No, we know Turf is not in Topsham. But the Turf Locks pub has been intrinsically linked to our town both historically as well as emotionally for so long that many of us feel that it is almost an extension of Topsham. It’s the place we sail, canoe or paddleboard to; or else we catch the Topsham-Turf ferry that takes locals and visitors alike on a lovely, meandering river cruise to this unique pub at the entrance to the Exeter ship canal; or we can cycle around via the Route 2 cycle route and Exeter swing bridge; or catch the small ferry from near the Passage Inn across the Exe for a pleasant stroll down to this waterside inn. Turf may not be in Topsham, but many of us here certainly consider it a Topsham pub.
Clive and Ginny Redfern have been running Turf since 1990. This is a proper pub. There are no carpets, just pine strip floors which are ideal for muddy paws and muddy kids. Both are very welcome.
Turf’s position, away from roads and access by car, means that its opening hours can vary through the seasons, days of the week and weather. Availability of food is also variable, from coffee and cakes from the Turf Hutch, to a lunch menu that includes local crab and salmon sandwiches as well as hot foods, to a full evening menu in season prepared with skill and precision (essential to book). On Bank Holidays and weekends, in fine weather, Turf can be incredibly crowded; at such times, food is available from the outdoor bar area.
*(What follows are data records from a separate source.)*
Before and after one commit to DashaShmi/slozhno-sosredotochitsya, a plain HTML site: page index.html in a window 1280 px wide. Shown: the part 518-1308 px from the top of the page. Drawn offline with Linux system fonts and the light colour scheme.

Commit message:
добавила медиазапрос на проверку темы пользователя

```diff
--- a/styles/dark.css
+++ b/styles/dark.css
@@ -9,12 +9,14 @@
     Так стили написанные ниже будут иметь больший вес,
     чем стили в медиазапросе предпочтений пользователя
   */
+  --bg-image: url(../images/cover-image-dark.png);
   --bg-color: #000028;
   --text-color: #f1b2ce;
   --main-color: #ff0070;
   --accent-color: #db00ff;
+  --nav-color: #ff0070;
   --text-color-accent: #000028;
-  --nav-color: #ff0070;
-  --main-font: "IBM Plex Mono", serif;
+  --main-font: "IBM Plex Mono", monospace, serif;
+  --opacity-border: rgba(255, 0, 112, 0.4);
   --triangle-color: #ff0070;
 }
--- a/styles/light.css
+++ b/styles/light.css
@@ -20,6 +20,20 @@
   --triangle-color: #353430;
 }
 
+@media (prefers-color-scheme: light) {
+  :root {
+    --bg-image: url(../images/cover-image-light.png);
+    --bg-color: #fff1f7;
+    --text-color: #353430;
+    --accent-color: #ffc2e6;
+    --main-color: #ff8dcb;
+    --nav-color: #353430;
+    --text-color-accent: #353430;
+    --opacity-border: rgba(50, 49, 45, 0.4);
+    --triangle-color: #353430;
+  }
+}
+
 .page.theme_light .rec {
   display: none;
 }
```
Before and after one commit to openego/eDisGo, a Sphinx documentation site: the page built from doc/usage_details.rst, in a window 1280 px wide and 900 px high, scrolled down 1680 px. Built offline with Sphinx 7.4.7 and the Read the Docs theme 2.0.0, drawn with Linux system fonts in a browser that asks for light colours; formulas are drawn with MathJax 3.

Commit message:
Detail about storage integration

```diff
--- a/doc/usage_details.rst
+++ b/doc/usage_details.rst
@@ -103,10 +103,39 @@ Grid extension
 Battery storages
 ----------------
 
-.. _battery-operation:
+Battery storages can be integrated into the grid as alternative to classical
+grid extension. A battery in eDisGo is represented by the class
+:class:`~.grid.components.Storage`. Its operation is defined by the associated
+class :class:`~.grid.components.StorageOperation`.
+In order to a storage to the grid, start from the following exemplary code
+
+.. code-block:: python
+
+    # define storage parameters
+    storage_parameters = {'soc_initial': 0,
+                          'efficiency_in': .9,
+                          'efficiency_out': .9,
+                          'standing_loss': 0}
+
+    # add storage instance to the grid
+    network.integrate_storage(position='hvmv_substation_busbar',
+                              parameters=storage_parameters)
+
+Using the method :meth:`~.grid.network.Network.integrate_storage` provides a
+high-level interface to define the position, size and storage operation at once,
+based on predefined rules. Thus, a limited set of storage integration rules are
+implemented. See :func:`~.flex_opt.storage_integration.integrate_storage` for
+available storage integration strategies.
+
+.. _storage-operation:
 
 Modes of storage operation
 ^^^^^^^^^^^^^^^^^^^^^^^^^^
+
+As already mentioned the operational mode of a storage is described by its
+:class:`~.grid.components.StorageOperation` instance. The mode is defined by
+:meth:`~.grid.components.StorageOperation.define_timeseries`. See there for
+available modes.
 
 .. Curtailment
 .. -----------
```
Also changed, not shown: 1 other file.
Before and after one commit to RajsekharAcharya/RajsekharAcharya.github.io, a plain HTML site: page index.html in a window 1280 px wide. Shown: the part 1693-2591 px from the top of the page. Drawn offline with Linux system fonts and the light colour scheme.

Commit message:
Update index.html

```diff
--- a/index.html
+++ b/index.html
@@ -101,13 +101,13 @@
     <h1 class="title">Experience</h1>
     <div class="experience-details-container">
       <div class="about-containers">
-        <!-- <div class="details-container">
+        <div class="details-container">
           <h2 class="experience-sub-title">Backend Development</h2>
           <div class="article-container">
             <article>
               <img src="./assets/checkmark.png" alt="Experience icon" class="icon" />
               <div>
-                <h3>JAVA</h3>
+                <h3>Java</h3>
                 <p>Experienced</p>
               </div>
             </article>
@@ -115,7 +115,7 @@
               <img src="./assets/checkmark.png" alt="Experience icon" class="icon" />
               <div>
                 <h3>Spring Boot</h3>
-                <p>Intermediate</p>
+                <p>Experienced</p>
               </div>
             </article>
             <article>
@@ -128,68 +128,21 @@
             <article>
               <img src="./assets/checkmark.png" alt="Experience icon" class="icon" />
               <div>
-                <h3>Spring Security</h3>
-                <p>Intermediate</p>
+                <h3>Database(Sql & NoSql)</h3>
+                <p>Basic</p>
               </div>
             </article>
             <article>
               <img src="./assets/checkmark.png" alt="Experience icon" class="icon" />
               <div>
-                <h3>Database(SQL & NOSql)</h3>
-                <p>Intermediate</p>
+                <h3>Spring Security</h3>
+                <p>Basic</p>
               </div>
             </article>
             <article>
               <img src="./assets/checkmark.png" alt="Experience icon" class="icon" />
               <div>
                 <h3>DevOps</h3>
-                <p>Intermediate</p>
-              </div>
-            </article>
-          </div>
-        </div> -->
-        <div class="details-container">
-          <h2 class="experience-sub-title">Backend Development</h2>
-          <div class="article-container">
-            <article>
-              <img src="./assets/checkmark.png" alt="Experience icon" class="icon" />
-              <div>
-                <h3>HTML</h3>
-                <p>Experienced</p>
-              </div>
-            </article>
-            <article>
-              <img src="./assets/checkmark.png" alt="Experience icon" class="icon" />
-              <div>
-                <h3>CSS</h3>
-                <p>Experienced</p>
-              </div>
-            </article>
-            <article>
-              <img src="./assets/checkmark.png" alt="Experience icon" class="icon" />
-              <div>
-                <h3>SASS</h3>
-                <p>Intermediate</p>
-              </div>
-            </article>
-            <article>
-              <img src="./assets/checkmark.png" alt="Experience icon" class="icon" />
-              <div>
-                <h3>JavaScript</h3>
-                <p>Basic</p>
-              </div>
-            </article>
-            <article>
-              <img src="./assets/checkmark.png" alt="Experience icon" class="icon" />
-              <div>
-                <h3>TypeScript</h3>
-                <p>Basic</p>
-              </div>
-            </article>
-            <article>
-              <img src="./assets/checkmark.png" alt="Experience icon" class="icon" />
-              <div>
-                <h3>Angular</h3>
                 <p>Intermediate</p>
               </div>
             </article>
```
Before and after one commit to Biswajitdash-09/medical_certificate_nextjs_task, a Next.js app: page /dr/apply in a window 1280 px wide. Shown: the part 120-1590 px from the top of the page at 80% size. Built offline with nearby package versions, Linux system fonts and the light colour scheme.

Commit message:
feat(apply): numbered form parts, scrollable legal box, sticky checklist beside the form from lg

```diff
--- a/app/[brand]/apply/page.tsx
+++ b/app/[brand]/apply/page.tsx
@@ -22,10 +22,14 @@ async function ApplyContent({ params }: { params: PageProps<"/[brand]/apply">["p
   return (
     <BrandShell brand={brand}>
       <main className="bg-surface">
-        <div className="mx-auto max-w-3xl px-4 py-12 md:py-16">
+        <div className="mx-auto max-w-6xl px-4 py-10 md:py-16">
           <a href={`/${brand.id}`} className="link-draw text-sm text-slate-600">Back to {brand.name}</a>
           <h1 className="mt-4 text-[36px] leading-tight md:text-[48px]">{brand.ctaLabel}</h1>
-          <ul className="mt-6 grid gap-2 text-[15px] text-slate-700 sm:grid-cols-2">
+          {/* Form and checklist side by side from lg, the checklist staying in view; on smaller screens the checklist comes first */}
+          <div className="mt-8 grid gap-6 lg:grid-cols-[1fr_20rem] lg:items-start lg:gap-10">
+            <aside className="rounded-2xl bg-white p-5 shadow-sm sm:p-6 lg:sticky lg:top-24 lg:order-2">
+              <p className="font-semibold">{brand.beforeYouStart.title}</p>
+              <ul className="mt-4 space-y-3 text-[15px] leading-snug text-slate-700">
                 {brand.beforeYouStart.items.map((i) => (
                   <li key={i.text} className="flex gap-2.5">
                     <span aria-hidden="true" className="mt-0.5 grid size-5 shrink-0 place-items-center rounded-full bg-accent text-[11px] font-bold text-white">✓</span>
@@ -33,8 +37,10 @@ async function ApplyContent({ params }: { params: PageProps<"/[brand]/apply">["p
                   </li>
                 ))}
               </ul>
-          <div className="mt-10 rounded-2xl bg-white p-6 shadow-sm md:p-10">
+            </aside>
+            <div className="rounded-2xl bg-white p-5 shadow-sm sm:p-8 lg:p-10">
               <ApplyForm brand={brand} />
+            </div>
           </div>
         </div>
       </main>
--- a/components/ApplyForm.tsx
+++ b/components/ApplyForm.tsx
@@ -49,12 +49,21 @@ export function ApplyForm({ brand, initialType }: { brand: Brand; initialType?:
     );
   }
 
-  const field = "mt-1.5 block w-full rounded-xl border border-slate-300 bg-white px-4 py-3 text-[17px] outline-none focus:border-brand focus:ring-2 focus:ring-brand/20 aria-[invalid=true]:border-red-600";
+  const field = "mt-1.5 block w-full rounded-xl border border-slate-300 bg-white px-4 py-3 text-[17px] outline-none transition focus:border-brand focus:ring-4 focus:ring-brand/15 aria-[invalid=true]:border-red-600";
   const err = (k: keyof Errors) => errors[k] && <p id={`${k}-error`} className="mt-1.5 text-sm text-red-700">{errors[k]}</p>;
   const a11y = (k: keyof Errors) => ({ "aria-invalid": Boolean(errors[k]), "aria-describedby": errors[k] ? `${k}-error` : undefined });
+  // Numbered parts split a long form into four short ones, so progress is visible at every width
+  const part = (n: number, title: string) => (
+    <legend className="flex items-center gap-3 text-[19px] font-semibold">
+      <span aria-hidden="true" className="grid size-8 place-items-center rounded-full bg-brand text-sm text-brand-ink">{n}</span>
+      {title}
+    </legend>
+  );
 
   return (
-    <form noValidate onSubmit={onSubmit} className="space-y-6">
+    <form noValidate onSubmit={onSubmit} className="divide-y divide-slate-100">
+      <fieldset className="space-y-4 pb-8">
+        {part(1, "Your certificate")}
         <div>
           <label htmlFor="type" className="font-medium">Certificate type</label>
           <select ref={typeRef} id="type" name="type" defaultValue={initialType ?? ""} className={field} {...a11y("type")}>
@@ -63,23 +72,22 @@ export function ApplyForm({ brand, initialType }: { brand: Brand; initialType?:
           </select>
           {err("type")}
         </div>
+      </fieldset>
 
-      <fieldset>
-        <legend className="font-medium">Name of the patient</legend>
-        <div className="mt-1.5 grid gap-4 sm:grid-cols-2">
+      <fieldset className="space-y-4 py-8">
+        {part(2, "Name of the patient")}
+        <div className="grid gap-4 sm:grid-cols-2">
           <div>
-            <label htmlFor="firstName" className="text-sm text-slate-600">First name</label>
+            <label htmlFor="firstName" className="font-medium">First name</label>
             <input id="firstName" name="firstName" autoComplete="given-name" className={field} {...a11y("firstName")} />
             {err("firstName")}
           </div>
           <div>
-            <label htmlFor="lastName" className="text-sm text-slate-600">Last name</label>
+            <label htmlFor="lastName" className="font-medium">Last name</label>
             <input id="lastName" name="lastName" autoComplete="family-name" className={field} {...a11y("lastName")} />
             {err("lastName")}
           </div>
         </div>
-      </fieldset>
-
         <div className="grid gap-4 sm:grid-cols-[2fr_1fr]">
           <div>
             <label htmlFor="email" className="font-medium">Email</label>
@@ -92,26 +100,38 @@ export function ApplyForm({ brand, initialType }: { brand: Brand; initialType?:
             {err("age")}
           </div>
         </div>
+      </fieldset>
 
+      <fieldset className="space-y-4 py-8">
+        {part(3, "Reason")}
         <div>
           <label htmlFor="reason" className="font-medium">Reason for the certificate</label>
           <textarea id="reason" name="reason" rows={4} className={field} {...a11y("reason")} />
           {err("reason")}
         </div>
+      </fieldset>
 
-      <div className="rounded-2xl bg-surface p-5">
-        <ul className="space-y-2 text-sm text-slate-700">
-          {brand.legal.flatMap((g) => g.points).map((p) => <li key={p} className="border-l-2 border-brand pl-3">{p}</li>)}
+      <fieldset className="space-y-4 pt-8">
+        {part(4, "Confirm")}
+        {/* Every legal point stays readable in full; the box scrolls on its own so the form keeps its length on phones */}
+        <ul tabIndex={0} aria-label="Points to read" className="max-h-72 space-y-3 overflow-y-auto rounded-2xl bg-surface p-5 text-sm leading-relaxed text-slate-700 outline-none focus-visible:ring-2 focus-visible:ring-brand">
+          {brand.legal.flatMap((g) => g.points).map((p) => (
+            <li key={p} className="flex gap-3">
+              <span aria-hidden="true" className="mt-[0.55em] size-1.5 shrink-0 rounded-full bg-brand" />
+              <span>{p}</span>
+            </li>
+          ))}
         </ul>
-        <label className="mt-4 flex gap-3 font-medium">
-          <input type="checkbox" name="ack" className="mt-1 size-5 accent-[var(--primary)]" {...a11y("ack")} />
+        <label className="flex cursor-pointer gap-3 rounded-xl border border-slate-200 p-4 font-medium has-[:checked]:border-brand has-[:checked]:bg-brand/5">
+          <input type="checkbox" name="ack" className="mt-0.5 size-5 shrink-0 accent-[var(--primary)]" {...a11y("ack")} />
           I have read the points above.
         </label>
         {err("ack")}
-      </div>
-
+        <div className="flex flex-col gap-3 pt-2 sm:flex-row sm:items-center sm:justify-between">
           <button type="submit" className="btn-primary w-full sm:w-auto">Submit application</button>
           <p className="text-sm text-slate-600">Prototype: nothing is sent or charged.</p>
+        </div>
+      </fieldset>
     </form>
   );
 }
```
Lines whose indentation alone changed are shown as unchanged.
It is also possible to arrange cook-yourself barbeques to enjoy in Turf’s beautiful estuary-side grounds.
Foods are all sourced locally and make the best use of Devon produce. Clive equally prides himself on the quality and provenance of drink, so local beers and ciders feature, there is a gin list, and the wines are both excellent and keenly priced (look out for the special Landlord’s selection – these are the wines that Clive himself loves drinking the most).
Historical footnote: The River Exe was navigable from the sea up to Exeter until the 13th century. At that time, the formidable Isabella de Fortibus, Countess of Devon, built a weir across the river, cutting off Exeter’s port from the sea. Though trade with Exeter’s port was later restored, Hugh de Courtenay, 9th Earl of Devon (and Isabella’s cousin), further blocked the river in 1317 and had Topsham Quay built. Boats were forced to unload at Topsham, and the Earl and his descendants could exact large tolls to transport goods to Exeter. This situation prevailed for some 250 years until 1563 when Exeter traders commissioned the construction of a canal to bypass the weirs and rejoin the River Exe in Exeter’s city centre. The lower part of the canal was extended to its mouth at Turf Lock in 1677 and the canal was deepened and widened to allow the passage of ocean-going ships. So it is probable to assume that Topsham people have been drinking at Turf for more than 300 years.